- Politics and Social Issues
Incredible Visual Display that Brings Understanding to Anzac Day
Visual Reminder of Anzac Day
As a child, growing up in Zimbabwe, I remember poppy day as the time of year when all the adults would pin a red crepe paper poppy to their fronts and talk about war. It was only when I moved to New Zealand decades later that I gained an understanding of what poppy day was all about. An exhibition in Te Papa Museum in Wellington has added colour and life to that understanding and is well worth a visit.
Anzac Day is the 25th April each year and this commemorates the day in 1915 when Australian and New Zealand troops landed in Gallipoli - which is situated in current day Turkey. It was the beginning of eight months of extreme hardship and loss that ultimately took the lives of 2779 New Zealanders. The sacrifice of these men is remembered at dawn parades and services around the country on Anzac Day and all shops remain closed until midday. Poppies are for sale across the country and locals pin them to their chests and wear them with pride and sorrow.
Te Papa Museum in Wellington has put together a world class exhibition which has been named, Gallipoli: The Scale of our War. One of the main attractions is the lifelike models which are 2.4 times the size of a man and are incredibly detailed. The soldiers' hairs are visible, sweat glistens on their brow, blood trickles from wounds and sorrow is evident in their expressions and posture. The museum say it took 24,000 hours to create these models which represent the lives of eight New Zealanders involved in Gallipoli. Some of the models are displayed on their own while others pose in a battle scene. The mood in each room of the exhibition is somber and quiet as people reflect and grasp the enormity of the sacrifices made.

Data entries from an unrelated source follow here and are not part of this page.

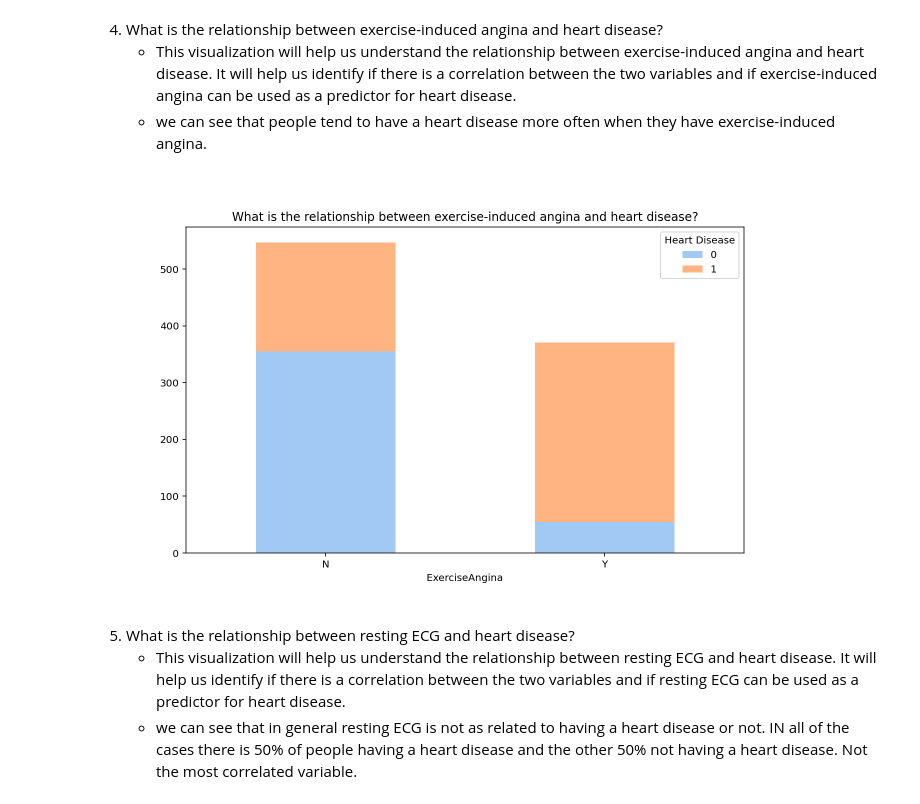
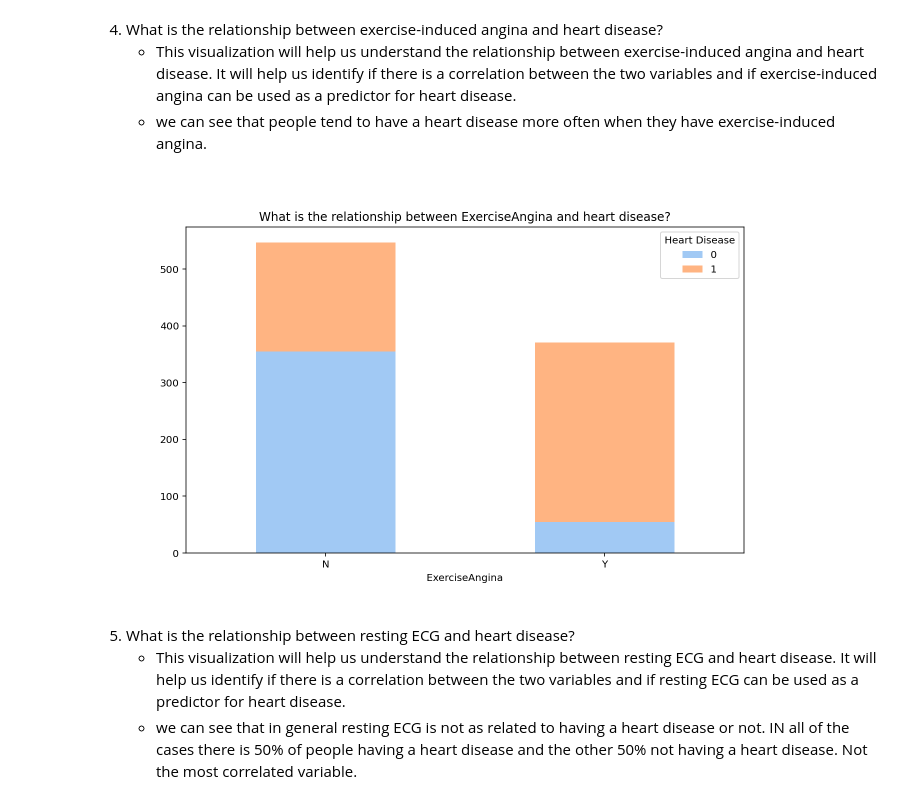
Before and after one commit to dgardunohorneffer/Captsone-AI, a Jupyter notebook: Notebooks/Daniela_Garduno/Notebook_Daniela.ipynb, the cells around one changed output. Drawn from its saved outputs; the diff is of its cells as text; code cells hidden in the pictures.

```diff
--- a/Notebooks/Daniela_Garduno/Notebook_Daniela.ipynb
+++ b/Notebooks/Daniela_Garduno/Notebook_Daniela.ipynb
@@ -160,18 +159,20 @@ plt.title('What is the distribution of age among patients with heart disease?',
     * This visualization will help us understand the relationship between exercise-induced angina and heart disease. It will help us identify if there is a correlation between the two variables and if exercise-induced angina can be used as a predictor for heart disease.
     * we can see that people tend to have a heart disease more often when they have exercise-induced angina.
 # %%
-#filter data to only include ExerciseAngina and HeartDisease columns
-data = df[['ExerciseAngina', 'HeartDisease']]
-#group data by ExerciseAngina and HeartDisease columns and count the number of occurrences
-data = data.groupby(['ExerciseAngina', 'HeartDisease']).size().reset_index(name='count')
-# pivot data to create a stacked bar chart
-data = data.pivot(index='ExerciseAngina', columns='HeartDisease', values='count')
-ax = data.plot(kind='bar', stacked=True, rot=0, color=sns.color_palette('pastel'),figsize=(10,6))
-ax.legend(title='Heart Disease', loc='upper right')
-plt.title('What is the relationship between exercise-induced angina and heart disease?', wrap=True);
-plt.show();
+def plotting2(df, column):
+    data = df[[column, 'HeartDisease']]
+    #group data by ExerciseAngina and HeartDisease columns and count the number of occurrences
+    data = data.groupby([column, 'HeartDisease']).size().reset_index(name='count')
+    # pivot data to create a stacked bar chart
+    data = data.pivot(index= column, columns='HeartDisease', values='count')
+    ax = data.plot(kind='bar', stacked=True, rot=0, color=sns.color_palette('pastel'),figsize=(10,6))
+    ax.legend(title='Heart Disease', loc='upper right')
+    plt.title(f'What is the relationship between {column} and heart disease?', wrap=True);
+    return plt.show();
+
+plotting2(df, 'ExerciseAngina')
 # %% [output]
-[figure, old version]
+[figure, new version]
 # %% [markdown]
 5. What is the relationship between resting ECG  and heart disease?
     * This visualization will help us understand the relationship between resting ECG and heart disease. It will help us identify if there is a correlation between the two variables and if resting ECG can be used as a predictor for heart disease.
```
Also changed, not shown: parts of 13 cells of this notebook.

The exhibition also includes a replica trench complete with a bunker, latrine and even a cat. Conditions were terrible and visitors read that some soldiers were so weak and ill, they fell into the latrine and were unable to pull themselves out. Video brings the story to life and sound effects make you feel like you're in the battle. It was an eye-opening look at the severe hardship the soldiers experienced and the terrible conditions of war. The human element is revealed through letters, photos, and stories inscribed on the walls for visitors to read. There is also a cutaway model of a hospital ship that shows an operating theatre, wards and living quarters.
The exhibition concludes with a moving display of a lifelike model of a soldier, knee deep in poppies. Visitors are invited to help themselves to a poppy from a nearby container. Poppies were initially adopted as a memorial of war after Lieutenant Colonel John McCrae penned the following poem after the Great War 1914-1918.
In Flanders fields the poppies blow
Between the crosses, row on row,
That mark our place, and in the sky,
The larks, still bravely singing, fly,
Scarce heard amid the guns below.
We are the dead; short days ago
We lived, felt dawn, saw sunset glow,
Loved and were loved, and now we lie
In Flanders fields.
Take up our quarrel with the foe!
To you from failing hands we throw
The torch; be yours to hold it high!
If ye break faith with us who die
We shall not sleep, though poppies grow
In Flanders fields.
Poppies and Anzac Day
A Fallen Soldier
Have you Ever Pinned a Poppy?
Have you ever pinned a poppy to your chest to remember Anzac Day
The Anzac Girls
By the end of the Great War, forty-five Australian and New Zealand nurses had died on overseas service and over two hundred had been decorated. These were the women who left for war looking for adventure and romance but were soon confronted with challenges for which their civilian lives could never have prepared them. Their strength and dignity were remarkable.